## Task details
Type out the data exactly as given. Skip any image.

## Supplied material
★ ★ ★ ★
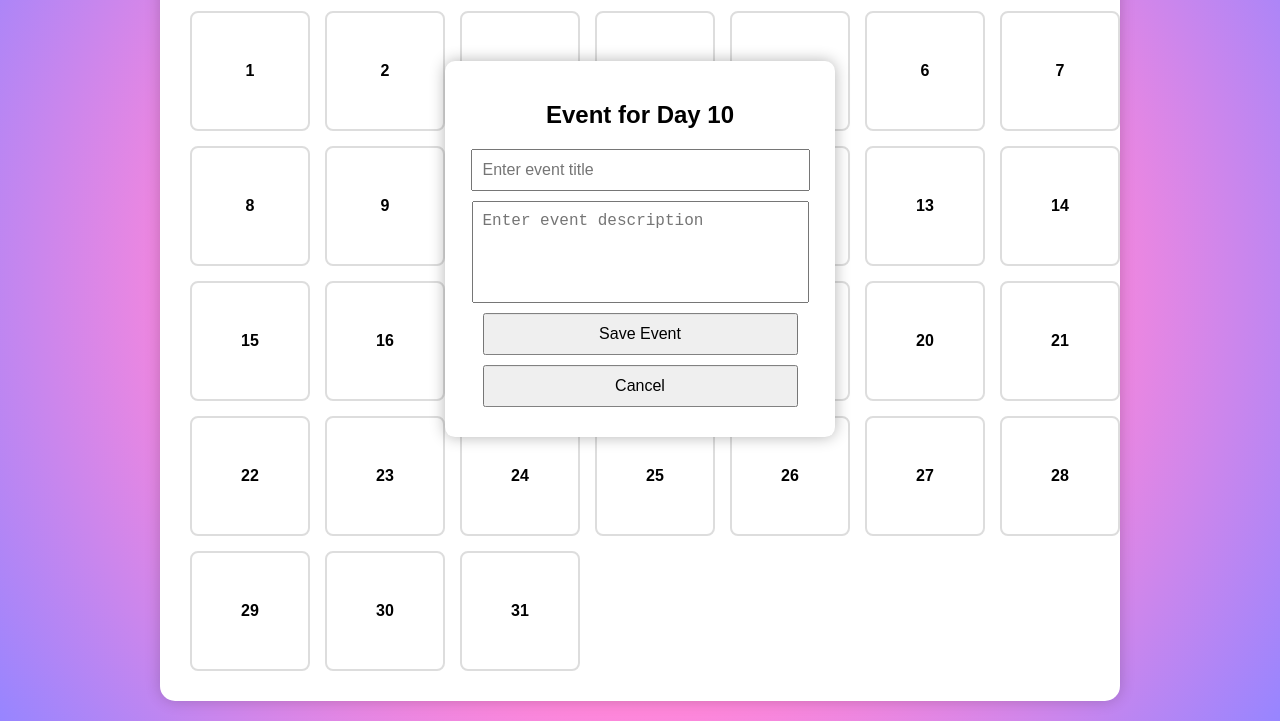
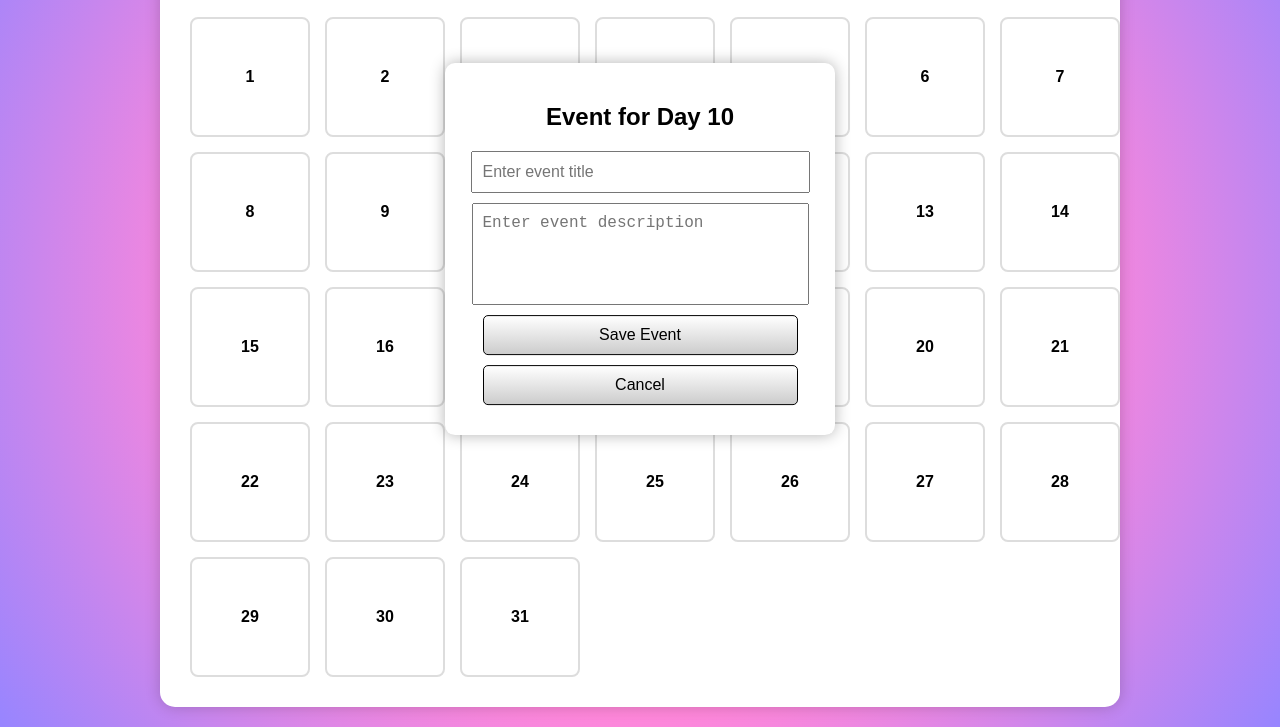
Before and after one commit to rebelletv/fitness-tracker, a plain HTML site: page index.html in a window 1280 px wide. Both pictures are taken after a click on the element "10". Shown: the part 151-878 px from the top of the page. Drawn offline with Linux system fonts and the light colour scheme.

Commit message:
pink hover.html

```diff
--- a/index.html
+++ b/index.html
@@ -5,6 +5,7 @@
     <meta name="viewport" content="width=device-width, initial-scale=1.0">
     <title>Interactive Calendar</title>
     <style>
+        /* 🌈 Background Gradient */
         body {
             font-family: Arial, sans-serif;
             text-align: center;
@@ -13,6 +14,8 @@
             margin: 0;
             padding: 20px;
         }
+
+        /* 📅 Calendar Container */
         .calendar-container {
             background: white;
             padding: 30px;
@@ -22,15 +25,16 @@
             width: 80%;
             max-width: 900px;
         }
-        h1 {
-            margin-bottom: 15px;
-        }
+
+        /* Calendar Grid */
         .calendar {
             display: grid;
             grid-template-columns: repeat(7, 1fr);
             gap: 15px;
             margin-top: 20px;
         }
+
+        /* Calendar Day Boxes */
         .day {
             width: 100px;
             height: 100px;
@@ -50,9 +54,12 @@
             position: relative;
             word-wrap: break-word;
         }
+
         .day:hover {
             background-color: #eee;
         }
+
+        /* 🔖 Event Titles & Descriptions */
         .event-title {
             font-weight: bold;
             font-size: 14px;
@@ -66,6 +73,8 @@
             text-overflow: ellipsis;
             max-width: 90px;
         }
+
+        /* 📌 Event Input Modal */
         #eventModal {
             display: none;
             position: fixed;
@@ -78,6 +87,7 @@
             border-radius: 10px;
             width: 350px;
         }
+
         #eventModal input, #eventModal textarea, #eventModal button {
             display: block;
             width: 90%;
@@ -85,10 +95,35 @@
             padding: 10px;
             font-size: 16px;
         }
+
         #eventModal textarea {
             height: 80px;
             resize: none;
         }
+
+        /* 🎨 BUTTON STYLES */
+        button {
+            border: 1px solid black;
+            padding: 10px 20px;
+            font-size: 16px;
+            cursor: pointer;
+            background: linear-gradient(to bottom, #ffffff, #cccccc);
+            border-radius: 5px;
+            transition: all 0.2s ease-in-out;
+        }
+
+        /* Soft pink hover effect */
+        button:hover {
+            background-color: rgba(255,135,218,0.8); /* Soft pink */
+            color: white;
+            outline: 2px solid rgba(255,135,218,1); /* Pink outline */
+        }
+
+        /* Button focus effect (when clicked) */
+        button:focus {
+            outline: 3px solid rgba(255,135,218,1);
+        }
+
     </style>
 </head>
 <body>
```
★ ★ ★ ★
## Exercise output
Before and after one commit to rebelletv/fitness-tracker, a plain HTML site: page index.html in a window 1280 px wide. Both pictures are taken after a click on the element "10". Shown: the part 151-878 px from the top of the page. Drawn offline with Linux system fonts and the light colour scheme.

Commit message:
pink hover.html

```diff
--- a/index.html
+++ b/index.html
@@ -5,6 +5,7 @@
     <meta name="viewport" content="width=device-width, initial-scale=1.0">
     <title>Interactive Calendar</title>
     <style>
+        /* 🌈 Background Gradient */
         body {
             font-family: Arial, sans-serif;
             text-align: center;
@@ -13,6 +14,8 @@
             margin: 0;
             padding: 20px;
         }
+
+        /* 📅 Calendar Container */
         .calendar-container {
             background: white;
             padding: 30px;
@@ -22,15 +25,16 @@
             width: 80%;
             max-width: 900px;
         }
-        h1 {
-            margin-bottom: 15px;
-        }
+
+        /* Calendar Grid */
         .calendar {
             display: grid;
             grid-template-columns: repeat(7, 1fr);
             gap: 15px;
             margin-top: 20px;
         }
+
+        /* Calendar Day Boxes */
         .day {
             width: 100px;
             height: 100px;
@@ -50,9 +54,12 @@
             position: relative;
             word-wrap: break-word;
         }
+
         .day:hover {
             background-color: #eee;
         }
+
+        /* 🔖 Event Titles & Descriptions */
         .event-title {
             font-weight: bold;
             font-size: 14px;
@@ -66,6 +73,8 @@
             text-overflow: ellipsis;
             max-width: 90px;
         }
+
+        /* 📌 Event Input Modal */
         #eventModal {
             display: none;
             position: fixed;
@@ -78,6 +87,7 @@
             border-radius: 10px;
             width: 350px;
         }
+
         #eventModal input, #eventModal textarea, #eventModal button {
             display: block;
             width: 90%;
@@ -85,10 +95,35 @@
             padding: 10px;
             font-size: 16px;
         }
+
         #eventModal textarea {
             height: 80px;
             resize: none;
         }
+
+        /* 🎨 BUTTON STYLES */
+        button {
+            border: 1px solid black;
+            padding: 10px 20px;
+            font-size: 16px;
+            cursor: pointer;
+            background: linear-gradient(to bottom, #ffffff, #cccccc);
+            border-radius: 5px;
+            transition: all 0.2s ease-in-out;
+        }
+
+        /* Soft pink hover effect */
+        button:hover {
+            background-color: rgba(255,135,218,0.8); /* Soft pink */
+            color: white;
+            outline: 2px solid rgba(255,135,218,1); /* Pink outline */
+        }
+
+        /* Button focus effect (when clicked) */
+        button:focus {
+            outline: 3px solid rgba(255,135,218,1);
+        }
+
     </style>
 </head>
 <body>
```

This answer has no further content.